From the tradition of analog synthesis comes an elegant, old-fashioned approach to control problems that can be used as an alternative to the control streams we have been concerned with so far in this chapter. Instead, or in addition to using control streams, we can use audio signals themselves to control the production of other audio signals. Two specific techniques from analog synthesis lend themselves well to this treatment: analog sequencing and sample-and-hold.
The analog sequencer [Str95, pp. 70-79] [Cha80, pp. 93,304-308] was often used to set off a regularly or semi-regularly repeating sequence of sounds. The sequencer itself typically put out a repeating sequence of voltages, along with a trigger signal which pulsed at each transition between voltages. One used the voltages for pitches or timbral parameters, and the trigger to control one or more envelope generators. Getting looped sequences of predetermined values in digital audio practice is as simple as sending a phasor~ object into a non-interpolating table lookup. If you want, say, four values in the sequence, scale the phasor~ output to take values from 0 to so that the first fourth of the cycle reads point 0 of the table and so on.
To get repeated triggering, the first step is to synthesize another sawtooth that runs in synchrony with the phasor~ output but four times as fast. This is done using a variant of the technique of Figure 2.8, in which we used an adder and a wraparound operator to get a desired phase shift. Figure 3.8 shows the effect of multiplying a sawtooth wave by an integer, then wrapping around to get a sawtooth at a multiple of the original frequency.
From there is is easy to get to a repeated envelope shape by wavetable lookup for example (using an interpolating table lookup this time, unlike the sequence voltages). All the waveform generation and altering techniques used for making pitched sounds can also be brought to use here.
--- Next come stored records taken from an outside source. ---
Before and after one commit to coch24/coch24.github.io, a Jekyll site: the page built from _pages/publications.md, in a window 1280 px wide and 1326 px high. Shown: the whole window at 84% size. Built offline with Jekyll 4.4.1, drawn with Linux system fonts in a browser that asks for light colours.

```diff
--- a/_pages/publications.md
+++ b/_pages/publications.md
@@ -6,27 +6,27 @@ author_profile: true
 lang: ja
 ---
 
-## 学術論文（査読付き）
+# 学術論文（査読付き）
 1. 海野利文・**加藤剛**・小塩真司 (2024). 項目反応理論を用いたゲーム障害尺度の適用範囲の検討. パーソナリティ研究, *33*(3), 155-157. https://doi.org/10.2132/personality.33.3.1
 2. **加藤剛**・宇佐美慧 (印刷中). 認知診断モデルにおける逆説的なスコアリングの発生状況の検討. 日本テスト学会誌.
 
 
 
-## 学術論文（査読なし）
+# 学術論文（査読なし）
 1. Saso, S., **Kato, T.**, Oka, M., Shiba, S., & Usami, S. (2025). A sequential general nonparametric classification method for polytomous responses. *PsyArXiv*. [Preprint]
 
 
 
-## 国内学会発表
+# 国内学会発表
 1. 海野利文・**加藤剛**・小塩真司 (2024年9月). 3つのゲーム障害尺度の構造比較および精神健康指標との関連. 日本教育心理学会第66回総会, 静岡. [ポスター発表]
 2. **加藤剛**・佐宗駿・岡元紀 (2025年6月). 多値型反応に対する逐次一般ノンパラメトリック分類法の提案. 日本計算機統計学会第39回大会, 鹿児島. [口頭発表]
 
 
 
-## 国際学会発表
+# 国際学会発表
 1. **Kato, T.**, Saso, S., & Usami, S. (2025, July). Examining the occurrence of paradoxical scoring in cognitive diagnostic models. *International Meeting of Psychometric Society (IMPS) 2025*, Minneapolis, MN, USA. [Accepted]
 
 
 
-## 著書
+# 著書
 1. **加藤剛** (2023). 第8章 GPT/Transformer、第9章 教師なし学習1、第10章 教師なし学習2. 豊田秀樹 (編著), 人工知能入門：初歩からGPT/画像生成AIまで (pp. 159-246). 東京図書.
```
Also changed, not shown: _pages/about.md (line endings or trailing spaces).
The other standard control technique from analog synthesizer control is the sample and hold unit [Str95, pp. 80-83] [Cha80, p. 92]. This takes an incoming signal, picks out certain instantaneous values from it, and ``freezes" those values for its output. The particular values to pick out are selected by a secondary, ``trigger" input. At points in time specified by the trigger input a new, single value is taken from the primary input and is output continuously until the next time point, when it is replaced by a new value of the primary input.
In digital audio it is often useful to sample a new value on falling edges of the trigger signal, i.e., whenever the current value of the trigger signal is smaller than its previous value, as shown in Figure 3.9. This is especially convenient for use with a sawtooth trigger, when we wish to sample signals in synchrony with an oscillator-driven process. Pd's sample and hold object was previously introduced in the context of sampling (Example B08.sampler.nodoppler.pd, Page ).